The following subject specific vocabulary provides definitions of key terms used in our A-level Art and Design 7201-7206 and AS 7241-7246 specifications. Your students should be familiar with, and gain understanding, of all these terms.
Written notes alongside practical work which can help to make intentions clear, explain thinking and how and why choices and decisions were made. Annotation may also include information about technical processes.
Key terms which match and identify levels of achievement in relation to the AQA standards.
The four Assessment Objectives cover all aspects in the investigation, development, refining and recording of ideas which lead to the realisation of intentions. The AOs connect with each other and overlap. Students are required to address all four Assessment Objectives in both components.
Appropriate work by other artists, designers and/or photographers. Contextual sources may include examples of architecture, or objects and artefacts from different times, cultures and places, or relevant examples of literature or music. References to contextual sources should inform the investigation and development of ideas. They can help to develop students’ understanding of Art and Design and enable them to develop their own personal language.
Candidate record form (CRF)
The candidate record form includes a declaration of authenticity signed by the student and counter-signed by the teacher. It is also a record of the marks assigned by the teacher for each Assessment Objective and may include teacher comments.
Exploring materials, processes and techniques
Exploring in a purposeful and meaningful manner, media, materials, processes and techniques, which are appropriate to the student’s intentions.
Externally set assignment
Students will produce a personal response to a starting point provided by AQA. At A-level the question paper includes a choice of eight starting points. At AS there are five starting points. At the end of the course there is a period of supervised time in which students produce finished work under exam conditions.
Investigating and developing ideas
The process of selecting a starting point, identifying and selecting appropriate sources, and analysing, exploring and responding to them in a focused and sustained manner in order to develop ideas with clear intentions.
A sample of work selected from both components produced at the school or college is seen by an AQA Moderator who checks the accuracy of teachers’ marking in relation to the AQA standards. The purpose of this is to ensure that, in fairness to all students, the same standard is applied to everyone.
At AS, Component 1 is a portfolio which includes at least one extended personal project. The portfolio may include additional work such as carefully selected examples of introductory tasks or assignments or work produced in a life drawing class, a workshop or gallery visit.
At A-level, Component 1 is a personal investigation in response to an idea, issue or theme.

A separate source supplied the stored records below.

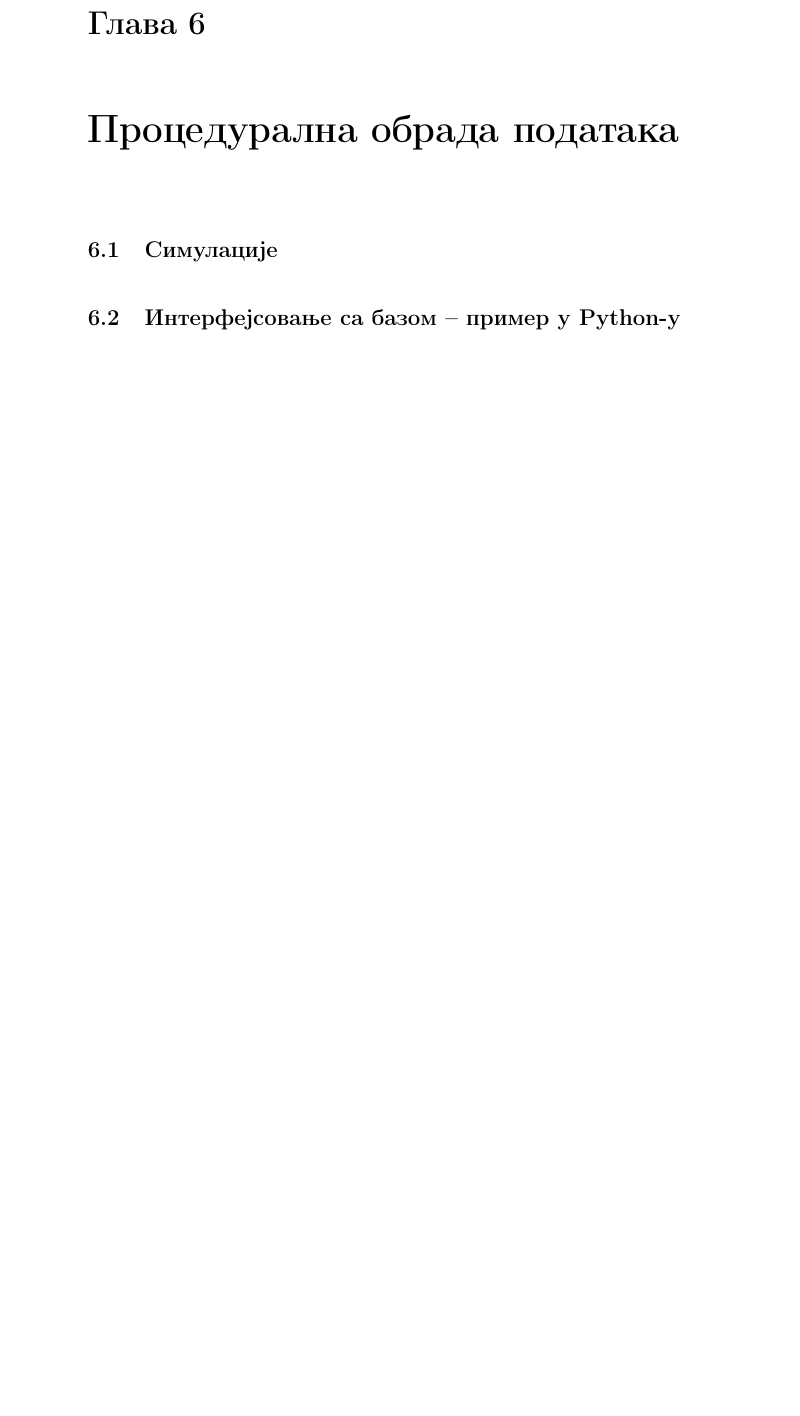
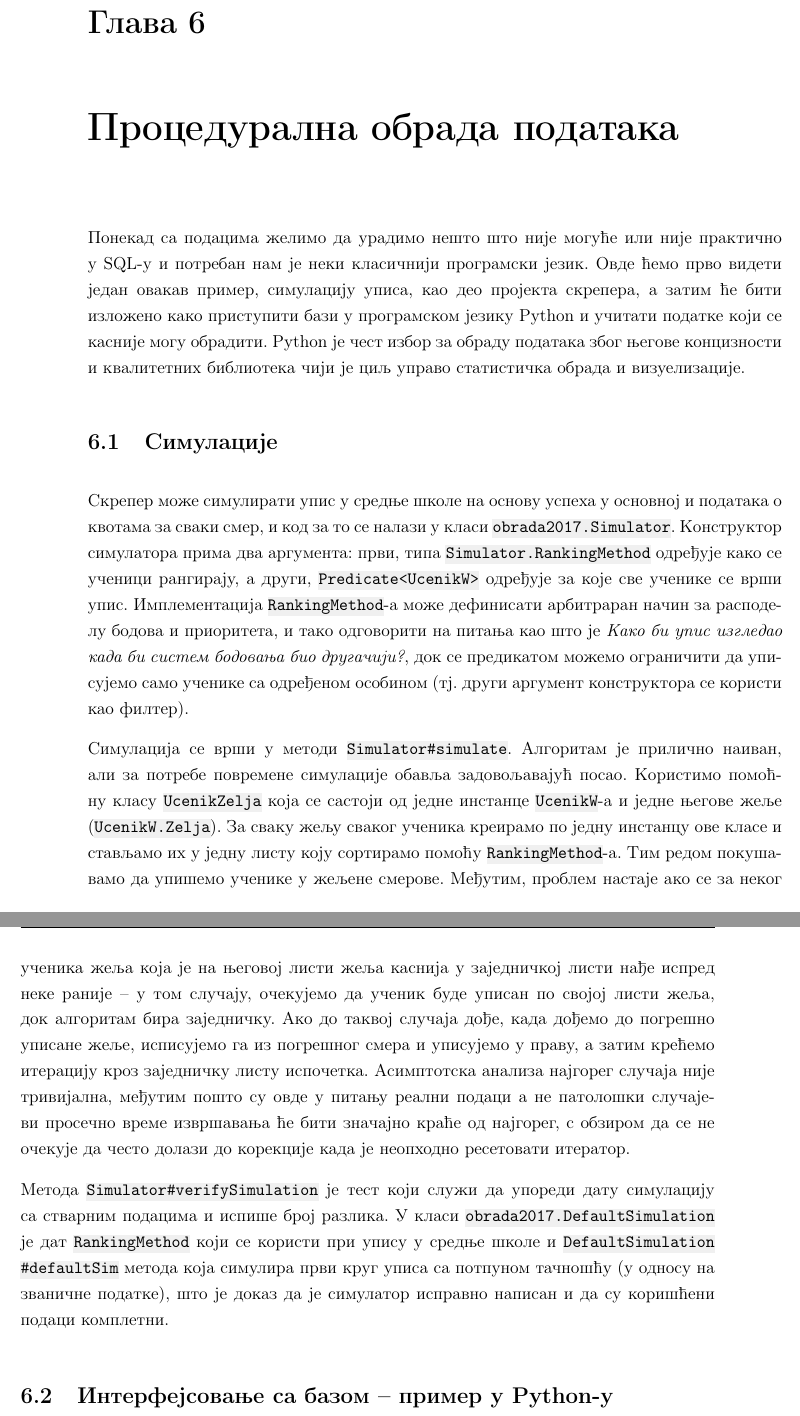
Before and after one commit to luka-j/maturski, a LaTeX thesis (Thesis.tex, which reads Chapters/Chapter6.tex): part of page 36 of 42 before the commit and two parts of pages 36 and 37 of 43 after it, the two joined at a grey line, cut so that both start at the same text, the shorter picture padded with empty space. Compiled offline with pdfLaTeX.

Commit message:
Finished section 6.1 Simulacije

```diff
--- a/Chapters/Chapter6.tex
+++ b/Chapters/Chapter6.tex
@@ -1,6 +1,15 @@
 \chapter{Процедурална обрада података}\label{ch:\thechapter}
 
+Понекад са подацима желимо да урадимо нешто што није могуће или није практично у SQL-у и потребан нам је неки класичнији програмски језик. Овде ћемо прво видети један овакав пример, симулацију уписа, као део пројекта скрепера, а затим ће бити изложено како приступити бази у програмском језику Python и учитати податке који се касније могу обрадити. Python је чест избор за обраду података због његове концизности и квалитетних библиотека чији је циљ управо статистичка обрада и визуелизације.
 
 \section{Симулације}
 
+Скрепер може симулирати упис у средње школе на основу успеха у основној и података о квотама за сваки смер, и код за то се налази у класи \code{obrada2017.Simulator}. Конструктор симулатора прима два аргумента: први, типа \code{Simulator.RankingMethod} одређује како се ученици рангирају, а други, \code{Predicate<UcenikW>} одређује за које све ученике се врши упис. Имплементација \code{RankingMethod}-a може дефинисати арбитраран начин за расподелу бодова и приоритета, и тако одговорити на питања као што je \emph{Како би упис изгледао када би систем бодовања био другачији?}, док се предикатом можемо ограничити да уписујемо само ученике са одређеном особином (тј. други аргумент конструктора се користи као филтер).
+
+Симулација се врши у методи \code{Simulator\#simulate}. Алгоритам је прилично наиван, али за потребе повремене симулације обавља задовољавајућ посао. Користимо помоћну класу \code{UcenikZelja} која се састоји од једне инстанце \code{UcenikW}-a и једне његове жеље (\code{UcenikW.Zelja}). За сваку жељу сваког ученика креирамо по једну инстанцу ове класе и стављамо их у једну листу коју сортирамо помоћу \code{RankingMethod}-а. Тим редом покушавамо да упишемо ученике у жељене смерове. Међутим, проблем настаје ако се за неког ученика жеља која је на његовој листи жеља каснија у заједничкој листи нађе испред неке раније -- у том случају, очекујемо да ученик буде уписан по својој листи жеља, док алгоритам бира заједничку. Ако до таквој случаја дође, када дођемо до погрешно уписане жеље, исписујемо га из погрешног смера и уписујемо у праву, а затим крећемо итерацију кроз заједничку листу испочетка. Асимптотска анализа најгорег случаја није тривијална, међутим пошто су овде у питању реални подаци а не патолошки случајеви просечно време извршавања ће бити значајно краће од најгорег, с обзиром да се не очекује да често долази до корекције када је неопходно ресетовати итератор. %todo naći neki optimalniji algoritam za ovo
+
+Метода \code{Simulator\#verifySimulation} је тест који служи да упореди дату симулацију са стварним подацима и испише број разлика. У класи \code{obrada2017\allowbreak.DefaultSimulation} је дат \code{RankingMethod} који се користи при упису у средње школе и \code{DefaultSimulation\allowbreak\#defaultSim} метода која симулира први круг уписа са потпуном тачношћу (у односу на званичне податке), што је доказ да је симулатор исправно написан и да су коришћени подаци комплетни.
+
+%todo još neki primeri simulacija?
+
 \section{Интерфејсовање са базом -- пример у Python-у}
```
Also changed, not shown: Thesis.pdf.
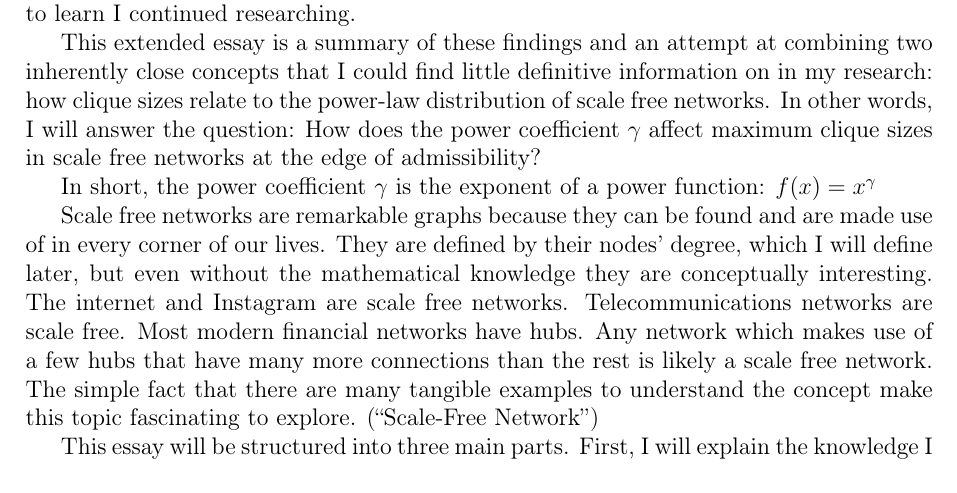
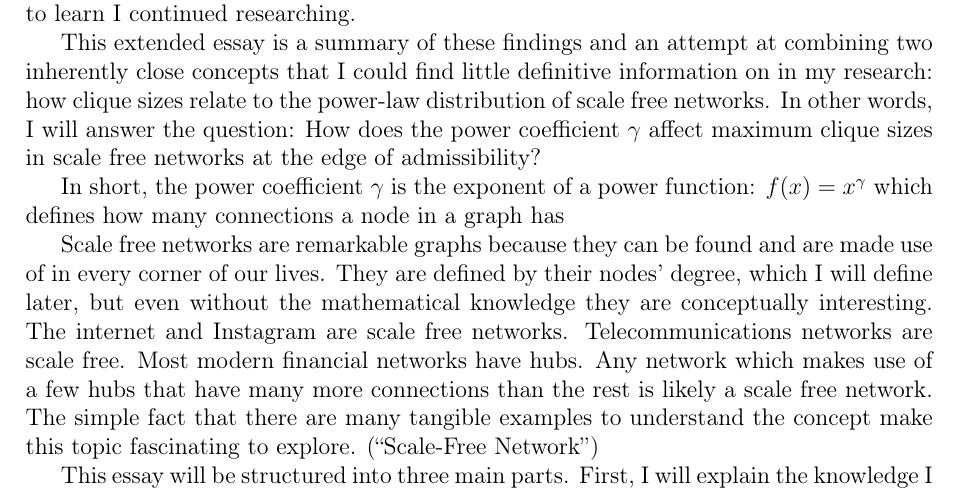
Before and after one commit to informatiky/LaTeX, a LaTeX document (Extended Essay/Johannes - Mathematics Extended Essay - Probabilistic method.tex): part of page 3 of 18, cut so that both start at the same text. Compiled offline with pdfLaTeX.

Commit message:
Auto-commit: 2026-09-13 19:07:01

```diff
--- a/Extended Essay/Johannes - Mathematics Extended Essay - Probabilistic method.tex
+++ b/Extended Essay/Johannes - Mathematics Extended Essay - Probabilistic method.tex
@@ -71,7 +71,7 @@ My AI HL maths course focuses little on a mathematical branch called combinatori
 
 This extended essay is a summary of these findings and an attempt at combining two inherently close concepts that I could find little definitive information on in my research: how clique sizes relate to the power-law distribution of scale free networks. In other words, I will answer the question: How does the power coefficient \( \gamma \) affect maximum clique sizes in scale free networks at the edge of admissibility?
 
-In short, the power coefficient \( \gamma \) is the exponent of a power function: \(f(x)=x^\gamma\)
+In short, the power coefficient \( \gamma \) is the exponent of a power function: \(f(x)=x^\gamma\) which defines how many connections a node in a graph has
 
 Scale free networks are remarkable graphs because they can be found and are made use of in every corner of our lives. They are defined by their nodes' degree, which I will define later, but even without the mathematical knowledge they are conceptually interesting. The internet and Instagram are scale free networks. Telecommunications networks are scale free. Most modern financial networks have hubs. Any network which makes use of a few hubs that have many more connections than the rest is likely a scale free network. The simple fact that there are many tangible examples to understand the concept make this topic fascinating to explore. \autocite{ScalefreeNetwork2026}
 
```
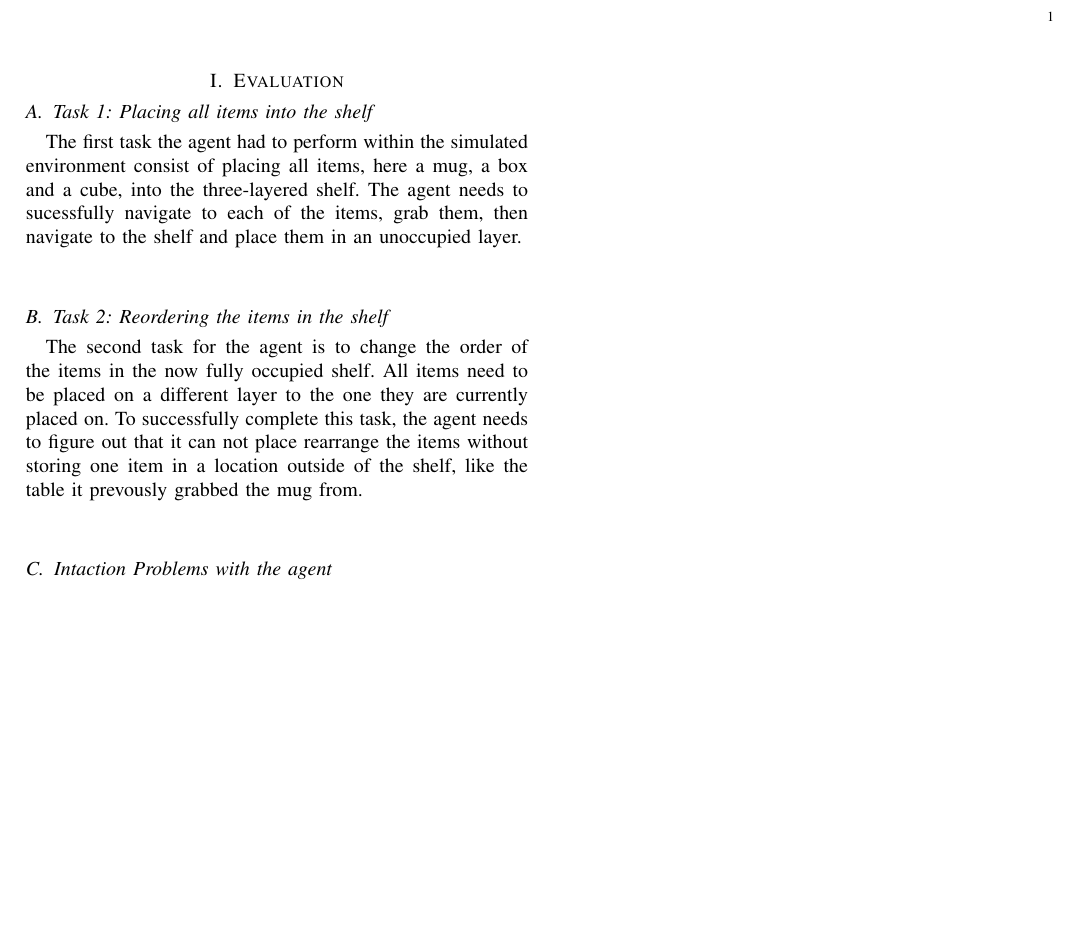
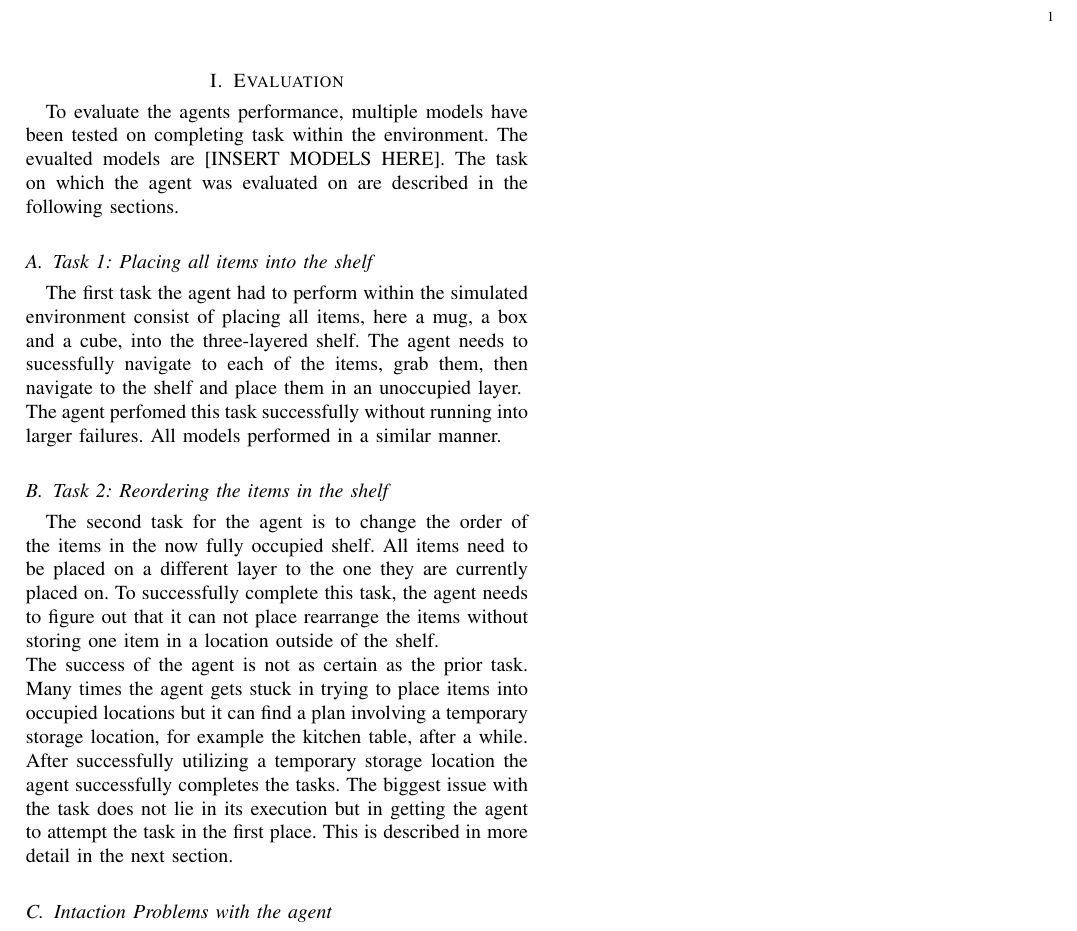
Before and after one commit to FHuppertz/CogRob_Project, a LaTeX document (CogRob_Report/subfiles/evaluation.tex): part of the page, cut so that both start at the same text, the shorter picture padded with empty space. Compiled offline with pdfLaTeX.

Commit message:
Added more description for the evaluation

```diff
--- a/CogRob_Report/subfiles/evaluation.tex
+++ b/CogRob_Report/subfiles/evaluation.tex
@@ -4,15 +4,15 @@
 \begin{document}
 \section{Evaluation}
 \label{sec:evaluation}
+To evaluate the agents performance, multiple models have been tested on completing task within the environment. The evualted models are [INSERT MODELS HERE]. The task on which the agent was evaluated on are described in the following sections.
 
 \subsection{Task 1: Placing all items into the shelf}
 The first task the agent had to perform within the simulated environment consist of placing all items, here a mug, a box and a cube, into the three-layered shelf. The agent needs to sucessfully navigate to each of the items, grab them, then navigate to the shelf and place them in an unoccupied layer. \\
+The agent perfomed this task successfully without running into larger failures. All models performed in a similar manner.
 
 \subsection{Task 2: Reordering the items in the shelf}
-The second task for the agent is to change the order of the items in the now fully occupied shelf. All items need to be placed on a different layer to the one they are currently placed on. To successfully complete this task, the agent needs to figure out that it can not place rearrange the items without storing one item in a location outside of the shelf, like the table it prevously grabbed the mug from. \\
-
-
-
+The second task for the agent is to change the order of the items in the now fully occupied shelf. All items need to be placed on a different layer to the one they are currently placed on. To successfully complete this task, the agent needs to figure out that it can not place rearrange the items without storing one item in a location outside of the shelf. \\
+The success of the agent is not as certain as the prior task. Many times the agent gets stuck in trying to place items into occupied locations but it can find a plan involving a temporary storage location, for example the kitchen table, after a while. After successfully utilizing a temporary storage location the agent successfully completes the tasks. The biggest issue with the task does not lie in its execution but in getting the agent to attempt the task in the first place. This is described in more detail in the next section.
 
 \subsection{Intaction Problems with the agent}
 During prompting the agent with a new task, after it has successfully completed a task, it can happen that the model refuses to attempt the new task. It states that it already has completed the new task, as it assumes the new task is the same as the old task. Sometimes clarifiying that the new task is indeed a new task works, but the agent can remain in this deadlock of refusing any new tasks.
```
Also changed, not shown: CogRob_Report/report.pdf.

Students are required to produce a personal response to a starting point which may be an idea, an issue or a theme. Students will present a personal and meaningful response which realises their intentions.
Preparatory work is all the work produced which leads to the finished outcome(s). Preparatory work for the externally set assignment must stop by the start of the first period of supervised time and cannot be worked on between sessions.
Realisation of intentions
Intentions can be realised in a finished outcome or a series of related finished outcomes. Intentions can also be realised at key points in the work. For example, in a working drawing, a design sheet or storyboard, in a model or maquette.
Recording ideas, observations and insights is an important element of the work. Recording in appropriate forms includes drawings, diagrams, images, samplers, maquettes and models, and may also include audio and video. Additional evidence of recording can be provided in annotation.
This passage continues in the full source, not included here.